Talking about Mental Health: Holly Duhig and Healthy Minds
This week, we’ve asked our author Holly Duhig to write us a blog, talking about our beautiful and important new series Healthy Minds. Holly, along with John Wood, has developed an innovative series of books for discussing emotions and mental health with children. Take it away, Holly…
Writing a series of books on the topic of mental health for children was something I jumped at the opportunity to do. Advocating for talking openly about our emotions, especially the more difficult and complex ones, is very important to me. As someone who was diagnosed with Obsessive Compulsive Disorder at a very young age, it is of special significance to me that children who are given a certain diagnosis have the resources to learn about what that means and the ways in which they can manage their condition. No child should feel they have to hide their condition or keep their treatment a secret.

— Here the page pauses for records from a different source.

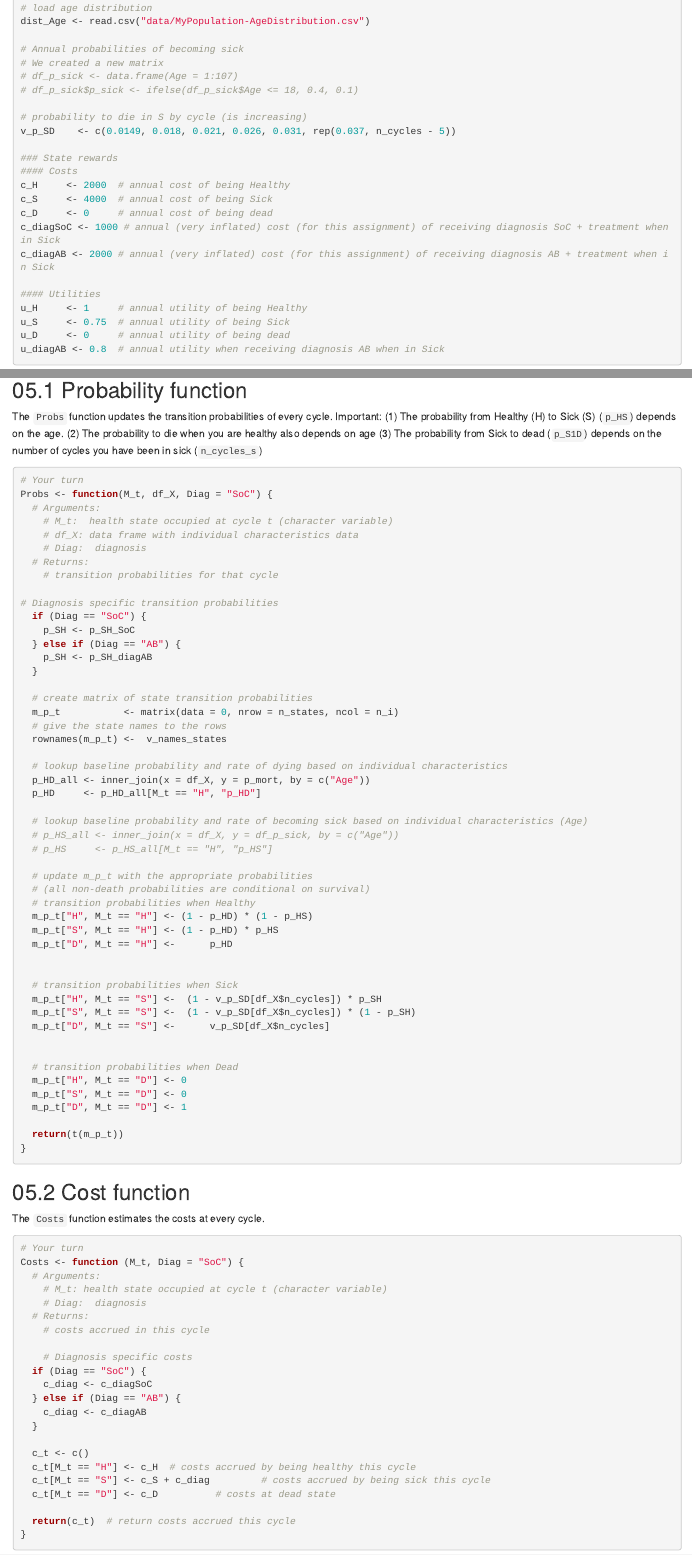
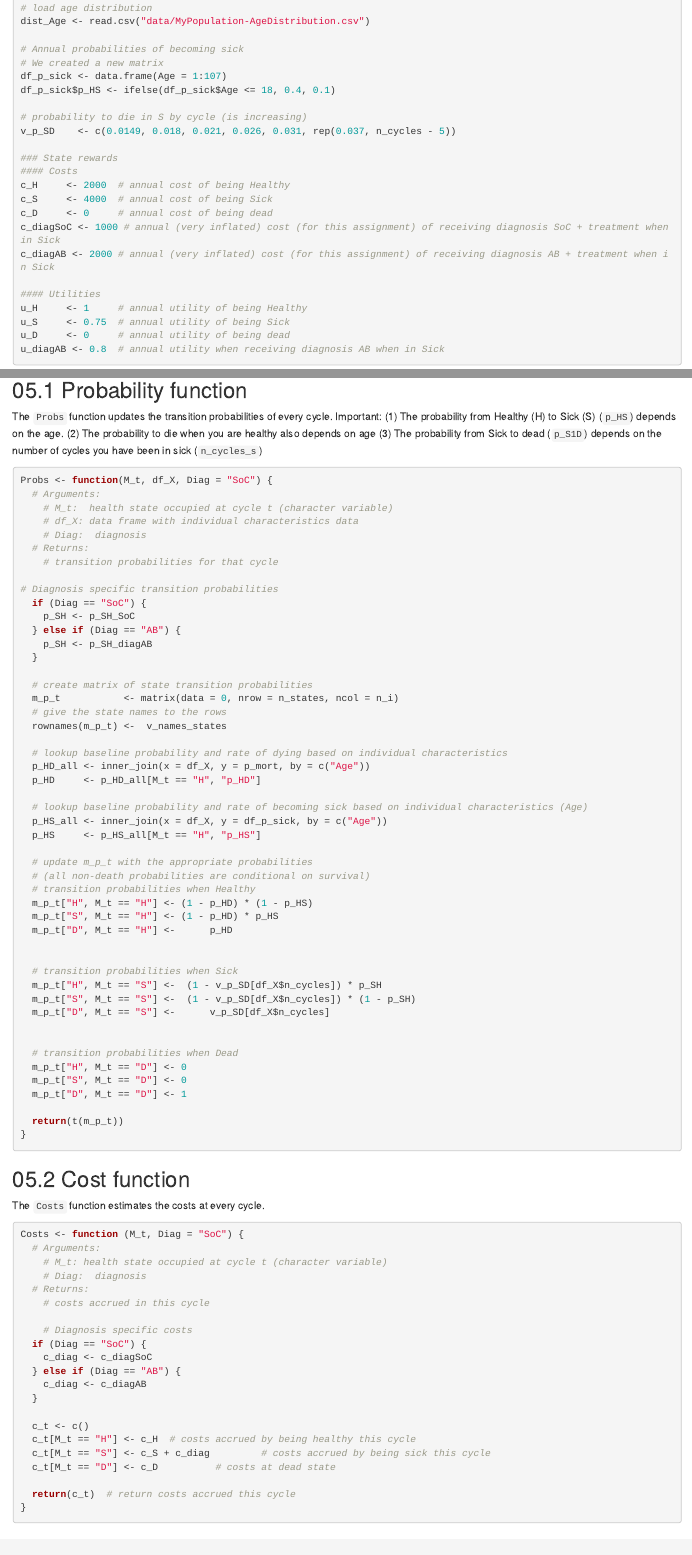
Before and after one commit to michoye/StreptoHTA, an R Markdown document (StreptoHTA Group 4 Assignment.Rmd): the page in a window 1100 px wide, from 3040 px down, and a second part further down, joined at a grey line. Rendered offline with R 4.5, knitr and Pandoc, with nearby package versions; some code elsewhere in the file could not run offline; long lines of code are wrapped.

Commit message:
Added annual probabilities of becoming sick + rate of becoming sick based on individual characteristics (Age).

````diff
--- a/StreptoHTA Group 4 Assignment.Rmd
+++ b/StreptoHTA Group 4 Assignment.Rmd
@@ -132,8 +132,8 @@ dist_Age <- read.csv("data/MyPopulation-AgeDistribution.csv")
 
 # Annual probabilities of becoming sick
 # We created a new matrix
-# df_p_sick <- data.frame(Age = 1:107)
-# df_p_sick$p_sick <- ifelse(df_p_sick$Age <= 18, 0.4, 0.1)
+df_p_sick <- data.frame(Age = 1:107)
+df_p_sick$p_HS <- ifelse(df_p_sick$Age <= 18, 0.4, 0.1)
 
 # probability to die in S by cycle (is increasing)
 v_p_SD    <- c(0.0149, 0.018, 0.021, 0.026, 0.031, rep(0.037, n_cycles - 5))
@@ -237,7 +237,6 @@ ggsave("figs/histogram_age.png", plot = p, width = 8, height = 6, dpi = 300)
 The `Probs` function updates the transition probabilities of every cycle. Important: (1) The probability from Healthy (H) to Sick (S) (`p_HS`) depends on the age. (2) The probability to die when you are healthy also depends on age (3) The probability from Sick to dead (`p_S1D`) depends on the number of cycles you have been in sick (`n_cycles_s`)
 
 ```{r}
-# Your turn
 Probs <- function(M_t, df_X, Diag = "SoC") {
   # Arguments:
     # M_t:  health state occupied at cycle t (character variable)
@@ -263,8 +262,8 @@ Probs <- function(M_t, df_X, Diag = "SoC") {
   p_HD     <- p_HD_all[M_t == "H", "p_HD"]
 
   # lookup baseline probability and rate of becoming sick based on individual characteristics (Age)
-  # p_HS_all <- inner_join(x = df_X, y = df_p_sick, by = c("Age"))
-  # p_HS     <- p_HS_all[M_t == "H", "p_HS"]
+  p_HS_all <- inner_join(x = df_X, y = df_p_sick, by = c("Age"))
+  p_HS     <- p_HS_all[M_t == "H", "p_HS"]
 
   # update m_p_t with the appropriate probabilities
   # (all non-death probabilities are conditional on survival)
@@ -294,7 +293,6 @@ Probs <- function(M_t, df_X, Diag = "SoC") {
 The `Costs` function estimates the costs at every cycle.
 
 ```{r}
-# Your turn
 Costs <- function (M_t, Diag = "SoC") {
   # Arguments:
     # M_t: health state occupied at cycle t (character variable)
````
Also changed, not shown: StreptoHTA Group 4 Assignment.Rmd (1 more changed lines).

The series, which is called Healthy Minds, has been written with the help and support of the leading UK children’s mental health charity, Place2Be. In November this year, I went to London to meet with CEO of Place2Be Catherine Roche. Catherine and her clinical team kindly lent their expertise and have reviewed and approved the content of these books from conception and initial illustrations, all the way through to the final products.
And what final products they are! Danielle Jones and Drue Rintoul’s beautiful and unique illustrations give the early years and key stage one fiction books totally distinct personalities and bring our character-based stories to life.
Our aim for these books was that each level would add a new layer of sophistication to the topic of mental health. Our early years titles introduce children to common - but sometimes difficult - emotions using heartwarming characters such as Freddie the Fox and Harry the Hamster.
At key stage one, our characters become more of a metaphor for common mental illnesses (children will learn to train their anxious rabbit or their angry bear).
At key stage two, our non-fiction titles discuss common mental health conditions in detail and make use of case studies with the hope that children affected by these conditions will realise they are not alone.
The books are designed to be used in discussion with teachers and school counsellors as well as a teaching tool for some areas of the PHSE curriculum. But mostly, we hope that any child suffering from mental health problems will have access to accurate, stigma-free and up-to-date information on the things they are going through.
I’m happy to say that, since the first few titles have been published, they’ve had plenty of interest. Last week I was asked to talk about the books on local radio station KLFM (a slightly nerve-wracking experience as – contrary to what my friends and colleagues would tell you – I don’t actually like the sound of my own voice!) However, it was actually really fun to talk about the labour of love that was this series and I truly hope they can reach as many people as possible.
Children's Writer and Editor